One of the remarkable things about my time in Kenya is how quickly optimism has turned to pessimism.
When I arrived in 2011, Kenyans were brimming with expectations. It seemed that the judiciary had taken an important turn. While the Nancy Barasa decision in 2012 was not universally heralded, it did seem to some of us at least to be a sign that powerful people could not act with complete impunity.
Other institutions were also renewed or reformed, and there were new bodies, like the Salaries and Remuneration Commission, to help manage the wage bill, and the Commission on Revenue Allocation to redistribute resources more equitably across the country.
In 2013, elections ushered in devolution, for which hopes were spectacularly high. Many people believed (mistakenly) that governors would be more akin to chief executive officers of private companies than politicians. And since no one is less trustworthy in Kenya than a politician, this was a cherished illusion.
Today, there is far more pessimism. The judiciary has achieved some important reforms, but its reputation has been tarnished, not least by the obscure ruling in the last presidential election, and the unresolved corruption case involving Justice Philip Tunoi.
The Independent Elections and Boundaries Commission, which was once seen as a major improvement on the old electoral commission, has been unable to regain its footing even after the exit of the last set of commissioners. The SRC has appeared weak in confronting the rapacious demands of state officers for greater remuneration. And governors stand accused of arrogance and mismanagement.
There is a general sense that corruption has deepened since 2013 and that there are no credible political forces offering anything inspiring.
Environment was freer
This is not to say that there has been universal pessimism: In 2014, Afrobarometer data found that 58 per cent of Kenyans supported their county leadership. This was higher in rural than in urban areas, reflecting, I believe, small but important improvements in infrastructure in previously neglected areas.
The 2016 Afrobarometer data showed that Kenyans felt that the environment was freer than in the past, and that the media was freer to report on government missteps. Nevertheless, on the whole, it was remarkable how quickly the optimism of 2012 and 2013 began to erode.
At the same time, almost immediately after counties were formed, the governors began pushing for a constitutional referendum to secure additional finances. Half of the public supported this push when Afrobarometer asked them in 2014.
What was striking about this for the external observer was that Kenya opted for broad and deep legal and institutional reform in 2010. Presumably, when a society decides collectively, as Kenyans did in adopting the new Constitution, to reinvent its formal institutions, it is affirming its belief in institutions as a mechanism of social change. Otherwise, why create a Senate, or counties, or the Salaries and Remuneration Commission?

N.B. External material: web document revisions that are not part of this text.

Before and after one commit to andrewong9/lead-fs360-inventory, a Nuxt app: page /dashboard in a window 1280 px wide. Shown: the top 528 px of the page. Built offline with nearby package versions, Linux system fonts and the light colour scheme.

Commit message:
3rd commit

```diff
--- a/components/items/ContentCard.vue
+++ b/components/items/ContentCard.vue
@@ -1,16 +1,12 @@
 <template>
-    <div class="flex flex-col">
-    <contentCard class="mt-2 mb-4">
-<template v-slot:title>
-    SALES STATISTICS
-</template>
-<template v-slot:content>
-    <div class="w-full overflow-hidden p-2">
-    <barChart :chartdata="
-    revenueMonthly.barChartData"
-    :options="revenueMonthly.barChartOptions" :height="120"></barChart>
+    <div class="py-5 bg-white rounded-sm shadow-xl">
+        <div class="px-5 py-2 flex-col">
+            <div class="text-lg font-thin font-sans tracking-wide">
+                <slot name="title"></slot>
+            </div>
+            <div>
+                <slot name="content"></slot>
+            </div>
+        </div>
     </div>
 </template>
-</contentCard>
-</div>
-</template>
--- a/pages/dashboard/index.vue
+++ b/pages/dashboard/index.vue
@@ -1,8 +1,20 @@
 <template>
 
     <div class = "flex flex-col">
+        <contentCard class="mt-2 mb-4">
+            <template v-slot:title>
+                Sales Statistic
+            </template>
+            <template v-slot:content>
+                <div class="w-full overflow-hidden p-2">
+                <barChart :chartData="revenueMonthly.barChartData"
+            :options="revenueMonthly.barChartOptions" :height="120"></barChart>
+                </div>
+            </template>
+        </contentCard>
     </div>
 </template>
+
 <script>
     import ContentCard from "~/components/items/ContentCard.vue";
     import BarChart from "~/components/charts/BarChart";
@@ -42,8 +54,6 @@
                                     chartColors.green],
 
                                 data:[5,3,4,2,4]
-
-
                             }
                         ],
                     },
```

It would seem to follow that the next step in the reform process is to actually utilise these institutions to secure specific changes. Of course, it is always possible in a democratic society for people to decide that formal institutions are not working and require fundamental change. A constitutional referendum is a legitimate way to achieve this.
It raises concerns, however, when constitutional reform becomes a way of life. Rather than the last option to consider when others have failed, it becomes the first option when people are dissatisfied with a particular policy.
In this case, it seemed to me, if in fact people felt that counties were not receiving adequate funds, there was a process by which parliament made (and still makes) those decisions on an annual basis. That process should involve public hearings, and in fact such hearings have been held. However, very few citizens, or even organised interests, have participated in them.
A mere handful had done so at the time of the referendum call. This revealed that the public did not see itself as having a role to play in influencing formal institutions as envisioned by the Constitution, but had already lost faith in new institutions (or never had any to begin with).
This exposes a central paradox. The global trend among democratic reformers in recent years has been toward greater openness and opportunities for direct citizen participation. This animating spirit is evident in Kenya’s Constitution, which is why it received broad public support in 2010. Yet the evidence since would suggest that many Kenyans expected the Constitution itself to deliver change, without any further action on their part.
They did not understand, and still do not understand, what the Constitution actually demands of them as citizens. It cannot deliver much unless citizens use the opportunities and information it promises them to influence, cajole, and reform the political system.
How will this gap between citizen expectations and citizen agency be closed?
Jason Lakin is Kenya country director for the International Budget Partnership. E-mail: [email protected]